Month Flat Week Day
Tuesday, October 16, 2018 10:15 - 11:15
1 Hour
UPSC Cutting-Edge Seminar

Raphaël Mercier
Institut Jean-Pierre Bourgin, INRA Versailles, France

Title: What limits meiotic recombination?

Host: Catherine Bellini
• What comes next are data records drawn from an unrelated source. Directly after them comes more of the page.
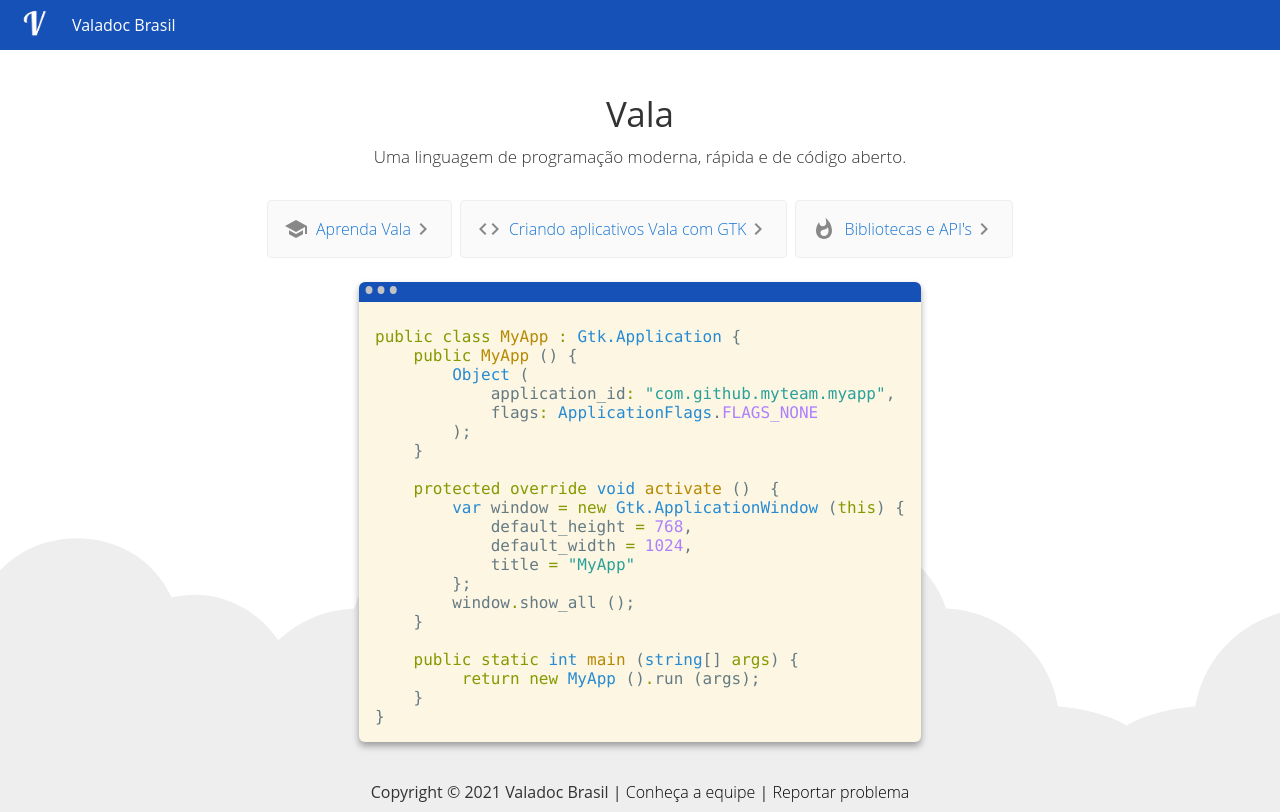
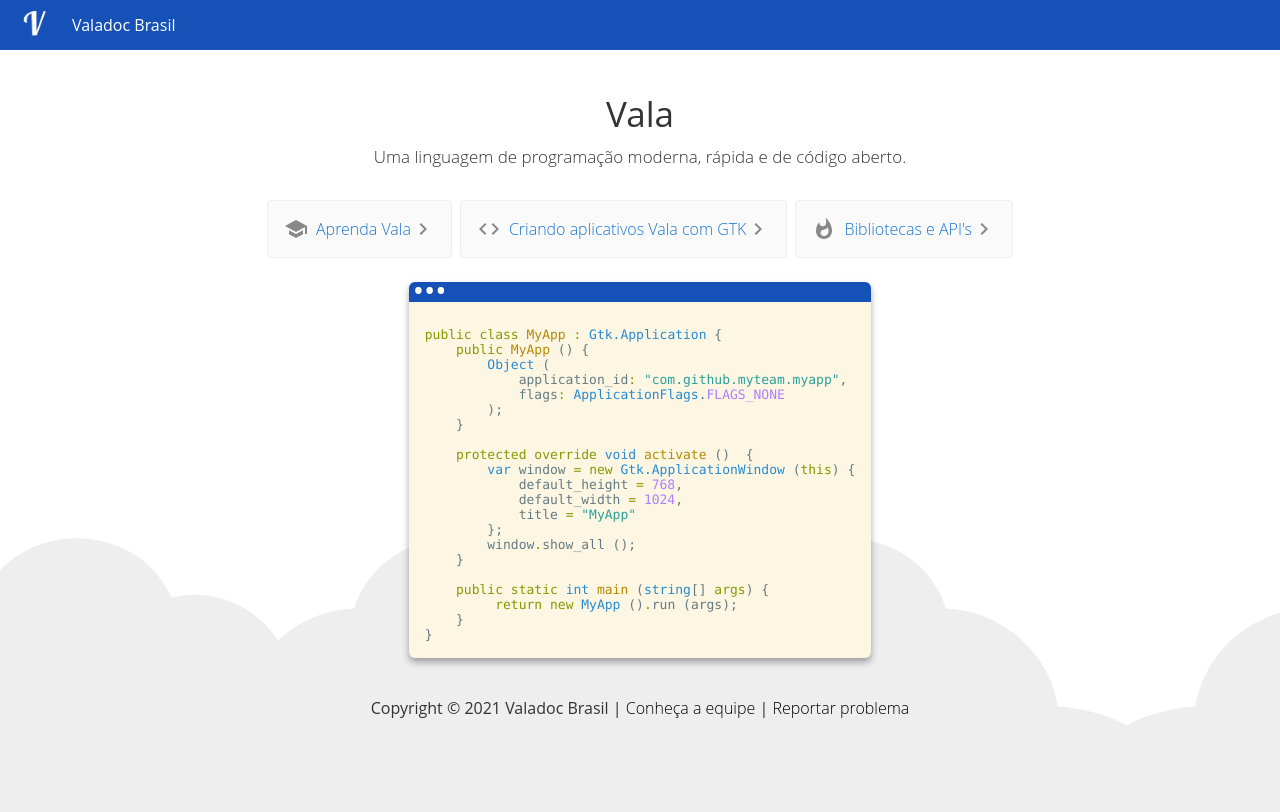
Before and after one commit to Valadoc-br/website, an Angular app: page / in a window 1280 px wide. Built offline with nearby package versions, Linux system fonts and the light colour scheme.

Commit message:
helping to the main page

```diff
--- a/src/app/home/terminal/terminal.component.css
+++ b/src/app/home/terminal/terminal.component.css
@@ -7,6 +7,7 @@
   overflow: hidden;
   background-color: #FDF6E3;
   box-shadow: 0 4px 7px rgba(0, 0, 0, 0.35);
+  font-size: 13px;
 }
 
 .terminal::before {
@@ -16,12 +17,12 @@
   left: 0;
   height: 4px;
   background: #1651B8;
-  color: #c2c3c4;
+  color: #ffffff;
   width: 100%;
-  font-size: 2rem;
   line-height: 0;
   padding: 8px 0;
   text-indent: 4px;
+  font-size: 30px;
 }
 
 .terminal pre {
--- a/src/app/nav/nav.component.css
+++ b/src/app/nav/nav.component.css
@@ -1,4 +1,4 @@
-.toolbar {
+.nav {
   position: relative;
   top: 0;
   left: 0;
@@ -12,7 +12,7 @@
   z-index: 100;
 }
 
-.toolbar img {
+.nav img {
   margin: 0 16px;
 }
 
--- a/src/app/nav/nav.component.html
+++ b/src/app/nav/nav.component.html
@@ -1,7 +1,7 @@
-<div class="toolbar" role="banner">
+<nav class="nav" role="banner">
   <a href="/">
     <img width="40" alt="Valadoc Brasil Logo" src="./../assets/images/logo-valadoc-br.png"/>
   </a>
-  <span class="toolbar-title">Valadoc Brasil</span>
+  <span class="nav">Valadoc Brasil</span>
   <div class="spacer"></div>
-</div>
+</nav>
```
Meiosis is an essential stage in the life cycle of sexually-reproducing organisms. Indeed, meiosis is the specialized cell division that reduces the number of chromosomes from two sets in the parent to one set in gametes, while fertilization restores the original chromosome number. Meiosis is also the stage of development when genetic recombination occurs, thus being the heart of Mendelian heredity. Increasing our knowledge on meiotic mechanisms, in addition to its intrinsic interest, would have also important implications for agriculture and medicine.
Arabidopsis emerged as one of the prominent models in the field of meiosis. Indeed, the meiotic field benefits greatly from a multi-model approach with several kingdoms represented, highlighting both conserved mechanisms and variation around the theme. Arabidopsis emerged as a very good model to study meiosis, notably because of the possibility of large scale genetic studies and the wide range of molecular and cytological tools. Raphaël Mercier and his team aim at deciphering meiotic mechanisms, including recombination, cell cycle and sister chromatid cohesion modifications, and their functional relationships. To achieve this goal, they are conducting various genetic screens and characterizing the key players that they identified.
Apomixis results in progeny that are genetic clones of the maternal parent and thus is of great interest due to its potential revolutionary application in crop improvement. By introducing apomixis into sexual plants, any desired genotype, no matter how complex, could be perpetuated through successive seed generations. However, despite the occurrence of apomixis in over 400 species of angiosperms, very few crop species are apomictic and attempts to introduce this trait by crossing have failed. Raphaël Mercier ‘s projects aim, via a better understanding of sexual reproduction processes, to de novo engineer apomixes in sexual plants